START GIVEN INFORMATION

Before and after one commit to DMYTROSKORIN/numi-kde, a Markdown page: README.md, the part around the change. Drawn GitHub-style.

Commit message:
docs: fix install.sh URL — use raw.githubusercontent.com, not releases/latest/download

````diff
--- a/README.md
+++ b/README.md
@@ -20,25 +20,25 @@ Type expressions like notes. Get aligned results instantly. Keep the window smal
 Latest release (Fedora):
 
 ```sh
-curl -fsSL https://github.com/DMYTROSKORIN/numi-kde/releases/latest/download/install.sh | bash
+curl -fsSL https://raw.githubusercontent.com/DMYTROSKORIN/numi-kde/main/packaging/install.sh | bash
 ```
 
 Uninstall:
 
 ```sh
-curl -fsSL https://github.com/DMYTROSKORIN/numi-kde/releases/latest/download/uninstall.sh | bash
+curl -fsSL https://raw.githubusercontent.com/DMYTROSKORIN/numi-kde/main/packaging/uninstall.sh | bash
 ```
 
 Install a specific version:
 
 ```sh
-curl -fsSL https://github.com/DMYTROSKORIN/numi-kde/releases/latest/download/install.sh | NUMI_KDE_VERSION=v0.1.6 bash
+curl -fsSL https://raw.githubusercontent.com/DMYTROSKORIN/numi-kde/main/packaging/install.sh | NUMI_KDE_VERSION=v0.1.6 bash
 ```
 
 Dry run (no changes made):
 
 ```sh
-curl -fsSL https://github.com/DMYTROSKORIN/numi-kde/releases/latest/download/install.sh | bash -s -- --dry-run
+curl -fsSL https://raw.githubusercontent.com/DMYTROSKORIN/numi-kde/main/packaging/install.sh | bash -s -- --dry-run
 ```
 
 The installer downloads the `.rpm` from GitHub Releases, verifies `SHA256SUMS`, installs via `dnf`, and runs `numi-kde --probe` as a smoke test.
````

END GIVEN INFORMATION

Reproduce the data in its entirety. Keep every character unchanged.

→ **TASK SOLUTION**
Before and after one commit to DMYTROSKORIN/numi-kde, a Markdown page: README.md, the part around the change. Drawn GitHub-style.

Commit message:
docs: fix install.sh URL — use raw.githubusercontent.com, not releases/latest/download

````diff
--- a/README.md
+++ b/README.md
@@ -20,25 +20,25 @@ Type expressions like notes. Get aligned results instantly. Keep the window smal
 Latest release (Fedora):
 
 ```sh
-curl -fsSL https://github.com/DMYTROSKORIN/numi-kde/releases/latest/download/install.sh | bash
+curl -fsSL https://raw.githubusercontent.com/DMYTROSKORIN/numi-kde/main/packaging/install.sh | bash
 ```
 
 Uninstall:
 
 ```sh
-curl -fsSL https://github.com/DMYTROSKORIN/numi-kde/releases/latest/download/uninstall.sh | bash
+curl -fsSL https://raw.githubusercontent.com/DMYTROSKORIN/numi-kde/main/packaging/uninstall.sh | bash
 ```
 
 Install a specific version:
 
 ```sh
-curl -fsSL https://github.com/DMYTROSKORIN/numi-kde/releases/latest/download/install.sh | NUMI_KDE_VERSION=v0.1.6 bash
+curl -fsSL https://raw.githubusercontent.com/DMYTROSKORIN/numi-kde/main/packaging/install.sh | NUMI_KDE_VERSION=v0.1.6 bash
 ```
 
 Dry run (no changes made):
 
 ```sh
-curl -fsSL https://github.com/DMYTROSKORIN/numi-kde/releases/latest/download/install.sh | bash -s -- --dry-run
+curl -fsSL https://raw.githubusercontent.com/DMYTROSKORIN/numi-kde/main/packaging/install.sh | bash -s -- --dry-run
 ```
 
 The installer downloads the `.rpm` from GitHub Releases, verifies `SHA256SUMS`, installs via `dnf`, and runs `numi-kde --probe` as a smoke test.
````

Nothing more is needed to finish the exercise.